Prompt – Every line below must be reproduced exactly; no pictures are to be included.

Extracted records
----

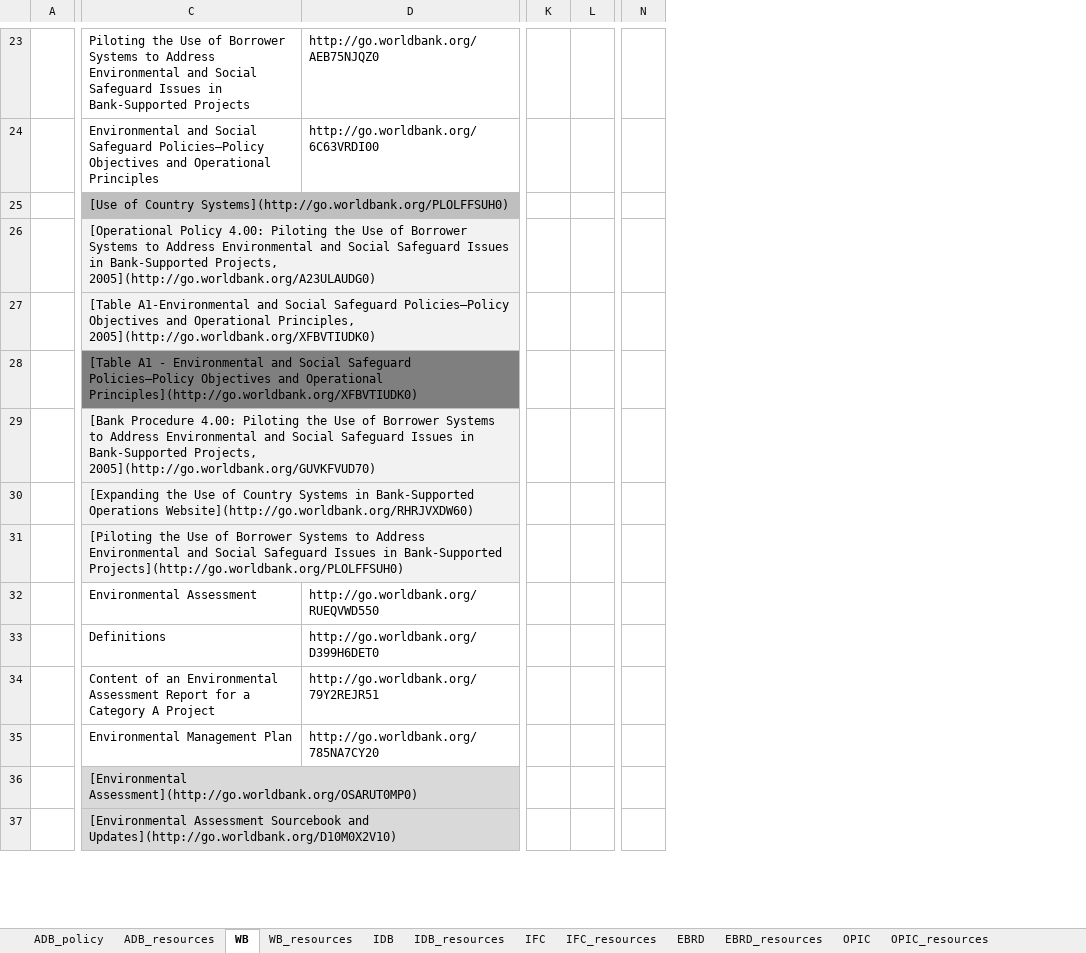
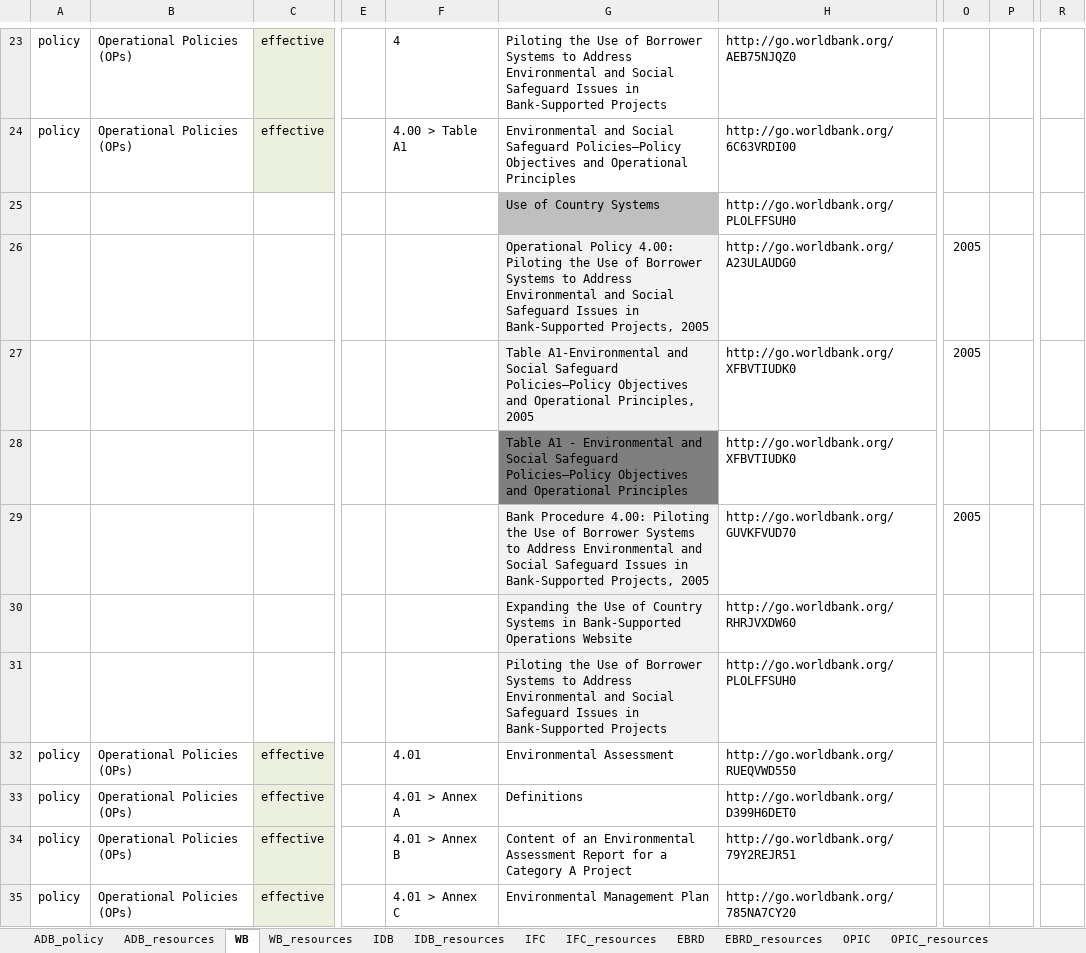
Before and after one commit to aaronkyle/social-development, an Excel workbook: context/social-policy_ifi.xlsx, sheet WB, drawn as a sheet; only a part is shown, gaps mark what is left out; values as stored, in another font and other column widths than the file's, no borders; removed rows and columns are numbered as before the commit, all else as after; rows hold the shown columns only; the diff covers the shown part only; the diff names each change by its address in the sheet, - before the commit and + after, or states it on an @@ line.

```diff
--- a/context/social-policy_ifi.xlsx (sheet WB)
+++ b/context/social-policy_ifi.xlsx (sheet WB)
-column A, empty
+column A, rows 23-24: policy | policy; rows 32-35: all policy
+column B, rows 23-24: Operational Policies (OPs) | Operational Policies (OPs); rows 32-35: all Operational Policies (OPs)
+column C, rows 23-24: effective | effective; rows 32-35: all effective
+column E, empty
+column F, rows 23-24: 4 | 4.00 > Table A1; rows 32-35: 4.01 | 4.01 > Annex A | 4.01 > Annex B | 4.01 > Annex C
-column K, empty
-column L, empty
+column O, empty
+column P, empty
-column N, empty
+column R, empty
-row 25:  | [Use of Country Systems](http://go.worldbank.org/PLOLFFSUH0)
-row 26:  | [Operational Policy 4.00: Piloting the Use of Borrower Systems to Address Environmental and Social Safeguard Issues in Bank-Supported Projects, 2005](http://go.worldbank.org/A23ULAUDG0)
-row 27:  | [Table A1-Environmental and Social Safeguard Policies—Policy Objectives and Operational Principles, 2005](http://go.worldbank.org/XFBVTIUDK0)
-row 28:  | [Table A1 - Environmental and Social Safeguard Policies—Policy Objectives and Operational Principles](http://go.worldbank.org/XFBVTIUDK0)
-row 29:  | [Bank Procedure 4.00: Piloting the Use of Borrower Systems to Address Environmental and Social Safeguard Issues in Bank-Supported Projects, 2005](http://go.worldbank.org/GUVKFVUD70)
-row 30:  | [Expanding the Use of Country Systems in Bank-Supported Operations Website](http://go.worldbank.org/RHRJVXDW60)
-row 31:  | [Piloting the Use of Borrower Systems to Address Environmental and Social Safeguard Issues in Bank-Supported Projects](http://go.worldbank.org/PLOLFFSUH0)
+row 25:  |  |  |  |  | Use of Country Systems | http://go.worldbank.org/PLOLFFSUH0
+row 26:  |  |  |  |  | Operational Policy 4.00: Piloting the Use of Borrower Systems to Address Environmental and Social Safeguard Issues in Bank-Supported Projects, 2005 | http://go.worldbank.org/A23ULAUDG0 | 2005
+row 27:  |  |  |  |  | Table A1-Environmental and Social Safeguard Policies—Policy Objectives and Operational Principles, 2005 | http://go.worldbank.org/XFBVTIUDK0 | 2005
+row 28:  |  |  |  |  | Table A1 - Environmental and Social Safeguard Policies—Policy Objectives and Operational Principles | http://go.worldbank.org/XFBVTIUDK0
+row 29:  |  |  |  |  | Bank Procedure 4.00: Piloting the Use of Borrower Systems to Address Environmental and Social Safeguard Issues in Bank-Supported Projects, 2005 | http://go.worldbank.org/GUVKFVUD70 | 2005
+row 30:  |  |  |  |  | Expanding the Use of Country Systems in Bank-Supported Operations Website | http://go.worldbank.org/RHRJVXDW60
+row 31:  |  |  |  |  | Piloting the Use of Borrower Systems to Address Environmental and Social Safeguard Issues in Bank-Supported Projects | http://go.worldbank.org/PLOLFFSUH0
-row 36:  | [Environmental Assessment](http://go.worldbank.org/OSARUT0MP0)
-row 37:  | [Environmental Assessment Sourcebook and Updates](http://go.worldbank.org/D10M0X2V10)
```
Also changed, not shown: 31 added rows, 29 removed rows, 16 edited cells and cell formats elsewhere in this sheet, sheet ADB_policy, sheet ADB_resources.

----

Response to this task –
Before and after one commit to aaronkyle/social-development, an Excel workbook: context/social-policy_ifi.xlsx, sheet WB, drawn as a sheet; only a part is shown, gaps mark what is left out; values as stored, in another font and other column widths than the file's, no borders; removed rows and columns are numbered as before the commit, all else as after; rows hold the shown columns only; the diff covers the shown part only; the diff names each change by its address in the sheet, - before the commit and + after, or states it on an @@ line.

```diff
--- a/context/social-policy_ifi.xlsx (sheet WB)
+++ b/context/social-policy_ifi.xlsx (sheet WB)
-column A, empty
+column A, rows 23-24: policy | policy; rows 32-35: all policy
+column B, rows 23-24: Operational Policies (OPs) | Operational Policies (OPs); rows 32-35: all Operational Policies (OPs)
+column C, rows 23-24: effective | effective; rows 32-35: all effective
+column E, empty
+column F, rows 23-24: 4 | 4.00 > Table A1; rows 32-35: 4.01 | 4.01 > Annex A | 4.01 > Annex B | 4.01 > Annex C
-column K, empty
-column L, empty
+column O, empty
+column P, empty
-column N, empty
+column R, empty
-row 25:  | [Use of Country Systems](http://go.worldbank.org/PLOLFFSUH0)
-row 26:  | [Operational Policy 4.00: Piloting the Use of Borrower Systems to Address Environmental and Social Safeguard Issues in Bank-Supported Projects, 2005](http://go.worldbank.org/A23ULAUDG0)
-row 27:  | [Table A1-Environmental and Social Safeguard Policies—Policy Objectives and Operational Principles, 2005](http://go.worldbank.org/XFBVTIUDK0)
-row 28:  | [Table A1 - Environmental and Social Safeguard Policies—Policy Objectives and Operational Principles](http://go.worldbank.org/XFBVTIUDK0)
-row 29:  | [Bank Procedure 4.00: Piloting the Use of Borrower Systems to Address Environmental and Social Safeguard Issues in Bank-Supported Projects, 2005](http://go.worldbank.org/GUVKFVUD70)
-row 30:  | [Expanding the Use of Country Systems in Bank-Supported Operations Website](http://go.worldbank.org/RHRJVXDW60)
-row 31:  | [Piloting the Use of Borrower Systems to Address Environmental and Social Safeguard Issues in Bank-Supported Projects](http://go.worldbank.org/PLOLFFSUH0)
+row 25:  |  |  |  |  | Use of Country Systems | http://go.worldbank.org/PLOLFFSUH0
+row 26:  |  |  |  |  | Operational Policy 4.00: Piloting the Use of Borrower Systems to Address Environmental and Social Safeguard Issues in Bank-Supported Projects, 2005 | http://go.worldbank.org/A23ULAUDG0 | 2005
+row 27:  |  |  |  |  | Table A1-Environmental and Social Safeguard Policies—Policy Objectives and Operational Principles, 2005 | http://go.worldbank.org/XFBVTIUDK0 | 2005
+row 28:  |  |  |  |  | Table A1 - Environmental and Social Safeguard Policies—Policy Objectives and Operational Principles | http://go.worldbank.org/XFBVTIUDK0
+row 29:  |  |  |  |  | Bank Procedure 4.00: Piloting the Use of Borrower Systems to Address Environmental and Social Safeguard Issues in Bank-Supported Projects, 2005 | http://go.worldbank.org/GUVKFVUD70 | 2005
+row 30:  |  |  |  |  | Expanding the Use of Country Systems in Bank-Supported Operations Website | http://go.worldbank.org/RHRJVXDW60
+row 31:  |  |  |  |  | Piloting the Use of Borrower Systems to Address Environmental and Social Safeguard Issues in Bank-Supported Projects | http://go.worldbank.org/PLOLFFSUH0
-row 36:  | [Environmental Assessment](http://go.worldbank.org/OSARUT0MP0)
-row 37:  | [Environmental Assessment Sourcebook and Updates](http://go.worldbank.org/D10M0X2V10)
```
Also changed, not shown: 31 added rows, 29 removed rows, 16 edited cells and cell formats elsewhere in this sheet, sheet ADB_policy, sheet ADB_resources.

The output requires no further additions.